**Work required**
Wherever the word "target" occurs in the lines below, copy the whole line.

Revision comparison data
- - - - -

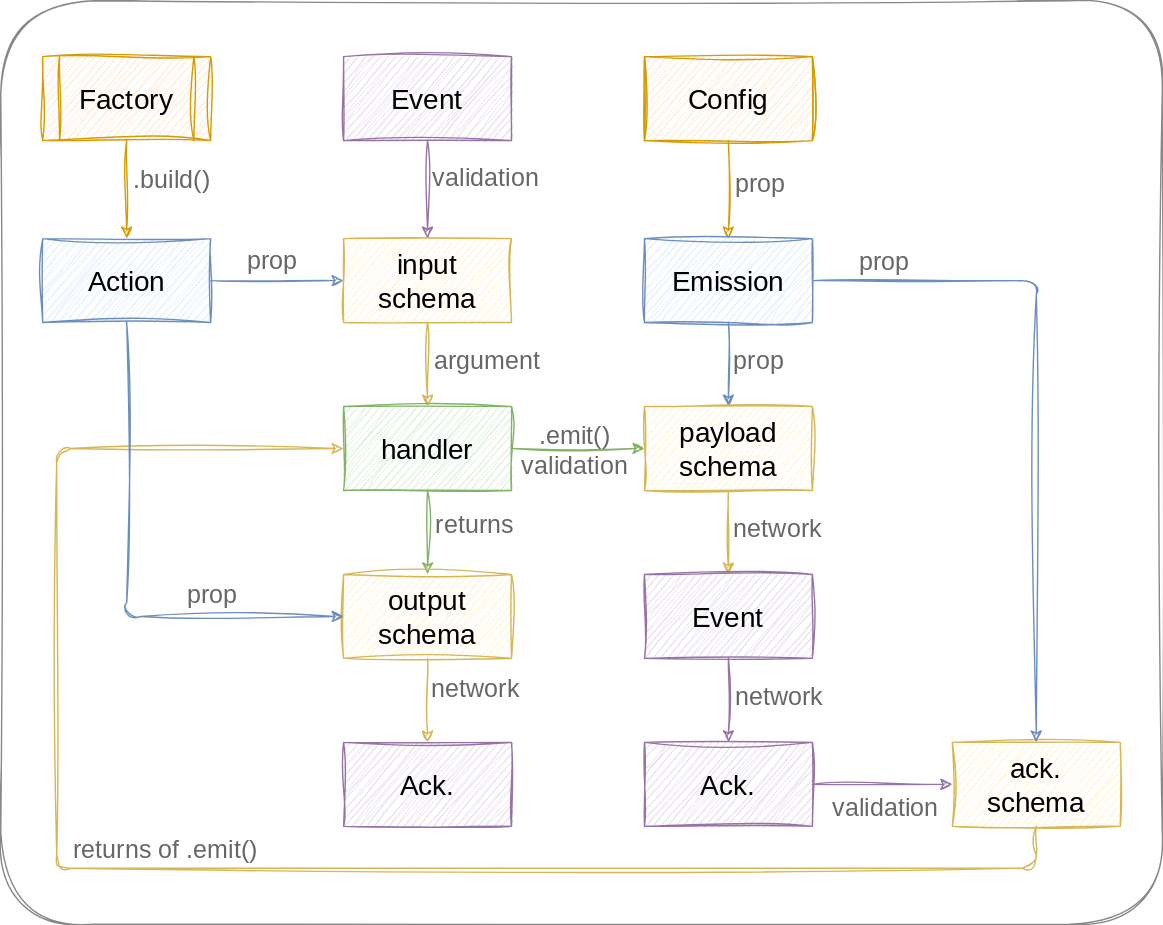
This is flow.svg from RobinTail/zod-sockets, a draw.io export, as it was before one commit. Source tidied: cells renumbered, new cells last; positions are measured from the earlier drawing's top-left corner, leaving out a move shared by most shapes.
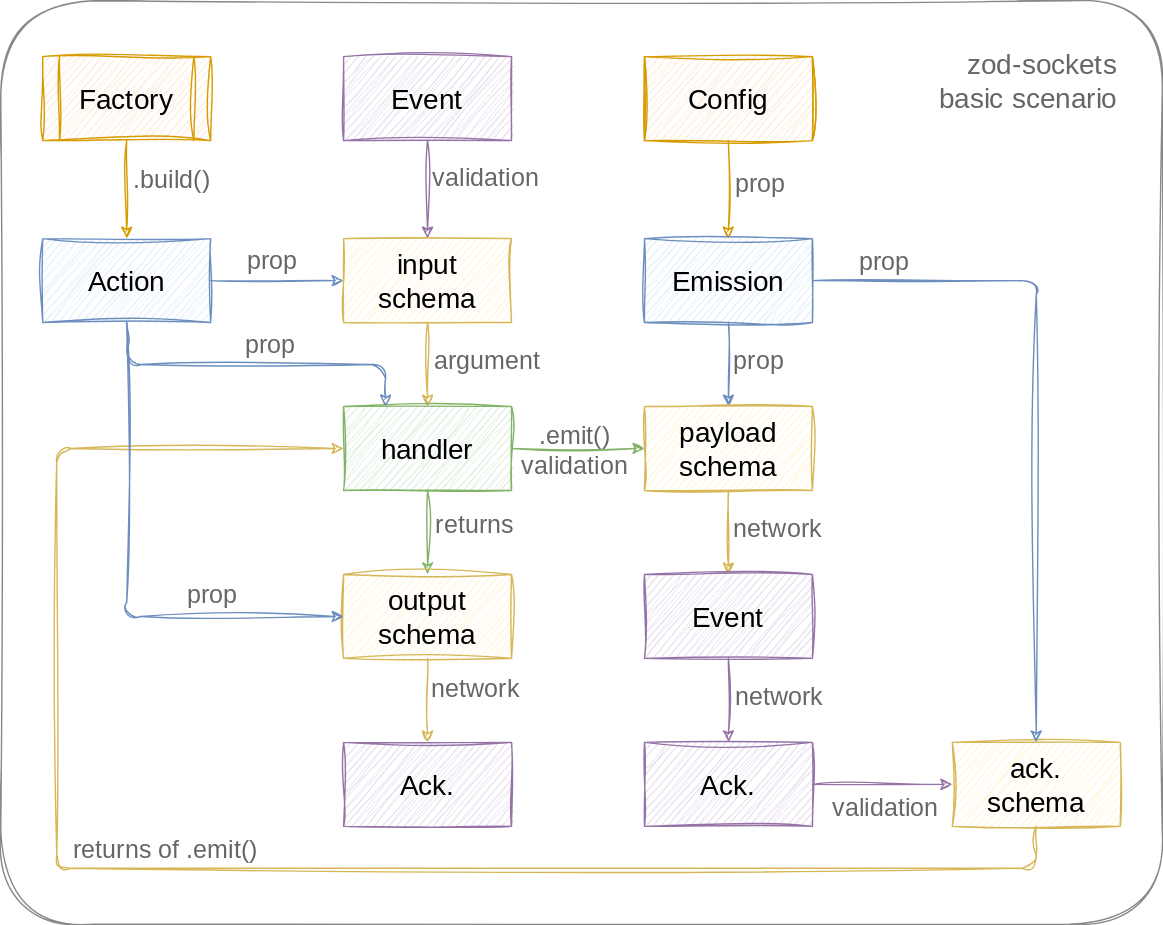
Later version of the same file.

Commit message:
Diagram corrections (#26)

* handler is a prop of Action

* title

* Restore fonts

The edit, as a diff of the source:
```diff
@@ -2,7 +2,7 @@
   <root>
     <mxCell id="0" />
     <mxCell id="1" parent="0" />
-    <mxCell id="2" style="rounded=1;whiteSpace=wrap;html=1;sketch=1;hachureGap=4;jiggle=2;curveFitting=1;fontFamily=Architects Daughter;fontSource=https%3A%2F%2Ffonts.googleapis.com%2Fcss%3Ffamily%3DArchitects%2BDaughter;fontSize=20;arcSize=10;strokeColor=#888888;" parent="1" vertex="1">
+    <mxCell id="2" value="&lt;font color=&quot;#666666&quot;&gt;zod-sockets&lt;br&gt;basic scenario&lt;/font&gt;" style="rounded=1;whiteSpace=wrap;html=1;sketch=1;hachureGap=4;jiggle=2;curveFitting=1;fontFamily=Architects Daughter;fontSource=https%3A%2F%2Ffonts.googleapis.com%2Fcss%3Ffamily%3DArchitects%2BDaughter;fontSize=20;arcSize=10;strokeColor=#888888;align=right;verticalAlign=top;spacingRight=30;spacingTop=27;" parent="1" vertex="1">
       <mxGeometry width="830" height="660" as="geometry" />
     </mxCell>
     <mxCell id="3" style="edgeStyle=orthogonalEdgeStyle;rounded=0;sketch=1;hachureGap=4;jiggle=2;curveFitting=1;jettySize=auto;html=1;fontFamily=Architects Daughter;fontSource=https%3A%2F%2Ffonts.googleapis.com%2Fcss%3Ffamily%3DArchitects%2BDaughter;fontSize=16;strokeColor=#9673a6;fillColor=#e1d5e7;" parent="1" edge="1" source="5" target="14">
@@ -155,5 +155,16 @@
     <mxCell id="45" value="Ack." style="rounded=0;whiteSpace=wrap;html=1;sketch=1;hachureGap=4;jiggle=2;curveFitting=1;fontFamily=Architects Daughter;fontSource=https%3A%2F%2Ffonts.googleapis.com%2Fcss%3Ffamily%3DArchitects%2BDaughter;fontSize=20;fillColor=#e1d5e7;strokeColor=#9673a6;" parent="1" vertex="1">
       <mxGeometry x="460" y="530" width="120" height="60" as="geometry" />
     </mxCell>
+    <mxCell id="46" style="edgeStyle=orthogonalEdgeStyle;rounded=1;sketch=1;hachureGap=4;jiggle=2;curveFitting=1;jettySize=auto;html=1;fontFamily=Architects Daughter;fontSource=https%3A%2F%2Ffonts.googleapis.com%2Fcss%3Ffamily%3DArchitects%2BDaughter;fontSize=16;strokeColor=#6c8ebf;fillColor=#dae8fc;exitX=0.5;exitY=1;exitDx=0;exitDy=0;entryX=0.25;entryY=0;entryDx=0;entryDy=0;curved=0;" parent="1" edge="1" source="11" target="19">
+      <mxGeometry relative="1" as="geometry">
+        <Array as="points">
+          <mxPoint x="90" y="260" />
+          <mxPoint x="275" y="260" />
+        </Array>
+      </mxGeometry>
+    </mxCell>
+    <mxCell id="47" value="prop" style="edgeLabel;html=1;align=left;verticalAlign=bottom;fontSize=18;fontFamily=Architects Daughter;labelBackgroundColor=none;fontColor=#666666;spacingLeft=2;" parent="46" vertex="1">
+      <mxGeometry x="-0.1" y="1" relative="1" as="geometry" />
+    </mxCell>
   </root>
 </mxGraphModel>
```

- - - - -

**Solution**
     <mxCell id="3" style="edgeStyle=orthogonalEdgeStyle;rounded=0;sketch=1;hachureGap=4;jiggle=2;curveFitting=1;jettySize=auto;html=1;fontFamily=Architects Daughter;fontSource=https%3A%2F%2Ffonts.googleapis.com%2Fcss%3Ffamily%3DArchitects%2BDaughter;fontSize=16;strokeColor=#9673a6;fillColor=#e1d5e7;" parent="1" edge="1" source="5" target="14">
+    <mxCell id="46" style="edgeStyle=orthogonalEdgeStyle;rounded=1;sketch=1;hachureGap=4;jiggle=2;curveFitting=1;jettySize=auto;html=1;fontFamily=Architects Daughter;fontSource=https%3A%2F%2Ffonts.googleapis.com%2Fcss%3Ffamily%3DArchitects%2BDaughter;fontSize=16;strokeColor=#6c8ebf;fillColor=#dae8fc;exitX=0.5;exitY=1;exitDx=0;exitDy=0;entryX=0.25;entryY=0;entryDx=0;entryDy=0;curved=0;" parent="1" edge="1" source="11" target="19">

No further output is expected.